Write out exactly the lines from the first line of the records below through the line that contains "Also changed, not shown: src/Images/add_sign.png", and stop there.
◆ ◆ ◆
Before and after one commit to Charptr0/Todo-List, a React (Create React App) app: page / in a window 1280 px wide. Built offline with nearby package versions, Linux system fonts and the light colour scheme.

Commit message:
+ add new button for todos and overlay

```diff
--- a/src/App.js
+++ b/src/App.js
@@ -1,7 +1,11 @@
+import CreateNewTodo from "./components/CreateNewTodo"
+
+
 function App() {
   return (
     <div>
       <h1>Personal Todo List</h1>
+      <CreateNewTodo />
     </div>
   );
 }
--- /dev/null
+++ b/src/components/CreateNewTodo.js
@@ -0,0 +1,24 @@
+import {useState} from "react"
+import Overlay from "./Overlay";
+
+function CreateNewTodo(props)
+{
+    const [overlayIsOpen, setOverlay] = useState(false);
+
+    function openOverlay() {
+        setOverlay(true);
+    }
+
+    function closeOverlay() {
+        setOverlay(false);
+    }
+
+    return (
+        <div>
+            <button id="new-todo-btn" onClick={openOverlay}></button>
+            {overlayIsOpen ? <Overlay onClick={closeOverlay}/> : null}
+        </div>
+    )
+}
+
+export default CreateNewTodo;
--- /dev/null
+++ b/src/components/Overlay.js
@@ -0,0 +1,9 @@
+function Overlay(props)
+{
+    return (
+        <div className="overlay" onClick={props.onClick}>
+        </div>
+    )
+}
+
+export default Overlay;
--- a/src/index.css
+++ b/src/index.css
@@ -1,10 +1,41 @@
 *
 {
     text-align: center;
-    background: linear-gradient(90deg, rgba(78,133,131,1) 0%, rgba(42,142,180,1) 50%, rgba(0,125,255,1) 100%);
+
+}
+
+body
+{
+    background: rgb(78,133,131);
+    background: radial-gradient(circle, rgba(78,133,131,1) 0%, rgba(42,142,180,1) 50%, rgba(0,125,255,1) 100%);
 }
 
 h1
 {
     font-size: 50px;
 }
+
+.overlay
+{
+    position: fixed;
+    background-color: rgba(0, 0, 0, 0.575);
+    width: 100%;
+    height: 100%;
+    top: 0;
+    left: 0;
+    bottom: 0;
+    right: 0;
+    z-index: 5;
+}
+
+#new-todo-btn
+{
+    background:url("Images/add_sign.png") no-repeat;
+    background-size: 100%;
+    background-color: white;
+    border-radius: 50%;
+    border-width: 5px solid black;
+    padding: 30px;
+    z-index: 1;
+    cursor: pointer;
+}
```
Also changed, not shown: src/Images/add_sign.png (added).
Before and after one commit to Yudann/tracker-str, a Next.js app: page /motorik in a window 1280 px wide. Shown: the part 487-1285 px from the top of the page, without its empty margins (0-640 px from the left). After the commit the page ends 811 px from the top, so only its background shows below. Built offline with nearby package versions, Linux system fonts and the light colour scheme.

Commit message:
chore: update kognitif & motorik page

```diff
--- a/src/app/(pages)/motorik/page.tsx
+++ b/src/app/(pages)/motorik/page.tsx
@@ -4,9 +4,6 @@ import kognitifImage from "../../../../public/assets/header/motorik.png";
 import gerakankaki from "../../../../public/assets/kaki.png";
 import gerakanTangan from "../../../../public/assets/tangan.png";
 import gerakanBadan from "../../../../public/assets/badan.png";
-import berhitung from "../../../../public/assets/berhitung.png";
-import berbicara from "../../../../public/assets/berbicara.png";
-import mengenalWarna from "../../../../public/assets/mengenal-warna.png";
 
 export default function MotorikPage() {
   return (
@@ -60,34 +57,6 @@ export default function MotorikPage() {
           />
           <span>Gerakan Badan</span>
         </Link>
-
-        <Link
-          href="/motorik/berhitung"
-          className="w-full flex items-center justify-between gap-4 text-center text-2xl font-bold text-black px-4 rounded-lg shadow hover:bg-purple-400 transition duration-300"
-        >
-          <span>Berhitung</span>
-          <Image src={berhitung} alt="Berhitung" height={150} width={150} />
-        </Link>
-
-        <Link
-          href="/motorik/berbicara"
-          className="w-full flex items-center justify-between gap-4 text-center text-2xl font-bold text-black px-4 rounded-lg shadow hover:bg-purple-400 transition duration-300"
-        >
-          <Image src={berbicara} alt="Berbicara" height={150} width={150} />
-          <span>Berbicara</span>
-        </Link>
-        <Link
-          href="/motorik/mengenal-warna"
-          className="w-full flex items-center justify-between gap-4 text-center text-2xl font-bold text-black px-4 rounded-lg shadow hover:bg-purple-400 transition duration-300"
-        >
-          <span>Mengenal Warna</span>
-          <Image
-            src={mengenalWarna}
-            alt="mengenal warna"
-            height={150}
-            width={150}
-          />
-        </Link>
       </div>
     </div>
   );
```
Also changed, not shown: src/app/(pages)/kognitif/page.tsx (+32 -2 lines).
◆ ◆ ◆
◆ COMPLETED TASK:
Before and after one commit to Charptr0/Todo-List, a React (Create React App) app: page / in a window 1280 px wide. Built offline with nearby package versions, Linux system fonts and the light colour scheme.

Commit message:
+ add new button for todos and overlay

```diff
--- a/src/App.js
+++ b/src/App.js
@@ -1,7 +1,11 @@
+import CreateNewTodo from "./components/CreateNewTodo"
+
+
 function App() {
   return (
     <div>
       <h1>Personal Todo List</h1>
+      <CreateNewTodo />
     </div>
   );
 }
--- /dev/null
+++ b/src/components/CreateNewTodo.js
@@ -0,0 +1,24 @@
+import {useState} from "react"
+import Overlay from "./Overlay";
+
+function CreateNewTodo(props)
+{
+    const [overlayIsOpen, setOverlay] = useState(false);
+
+    function openOverlay() {
+        setOverlay(true);
+    }
+
+    function closeOverlay() {
+        setOverlay(false);
+    }
+
+    return (
+        <div>
+            <button id="new-todo-btn" onClick={openOverlay}></button>
+            {overlayIsOpen ? <Overlay onClick={closeOverlay}/> : null}
+        </div>
+    )
+}
+
+export default CreateNewTodo;
--- /dev/null
+++ b/src/components/Overlay.js
@@ -0,0 +1,9 @@
+function Overlay(props)
+{
+    return (
+        <div className="overlay" onClick={props.onClick}>
+        </div>
+    )
+}
+
+export default Overlay;
--- a/src/index.css
+++ b/src/index.css
@@ -1,10 +1,41 @@
 *
 {
     text-align: center;
-    background: linear-gradient(90deg, rgba(78,133,131,1) 0%, rgba(42,142,180,1) 50%, rgba(0,125,255,1) 100%);
+
+}
+
+body
+{
+    background: rgb(78,133,131);
+    background: radial-gradient(circle, rgba(78,133,131,1) 0%, rgba(42,142,180,1) 50%, rgba(0,125,255,1) 100%);
 }
 
 h1
 {
     font-size: 50px;
 }
+
+.overlay
+{
+    position: fixed;
+    background-color: rgba(0, 0, 0, 0.575);
+    width: 100%;
+    height: 100%;
+    top: 0;
+    left: 0;
+    bottom: 0;
+    right: 0;
+    z-index: 5;
+}
+
+#new-todo-btn
+{
+    background:url("Images/add_sign.png") no-repeat;
+    background-size: 100%;
+    background-color: white;
+    border-radius: 50%;
+    border-width: 5px solid black;
+    padding: 30px;
+    z-index: 1;
+    cursor: pointer;
+}
```
Also changed, not shown: src/Images/add_sign.png (added).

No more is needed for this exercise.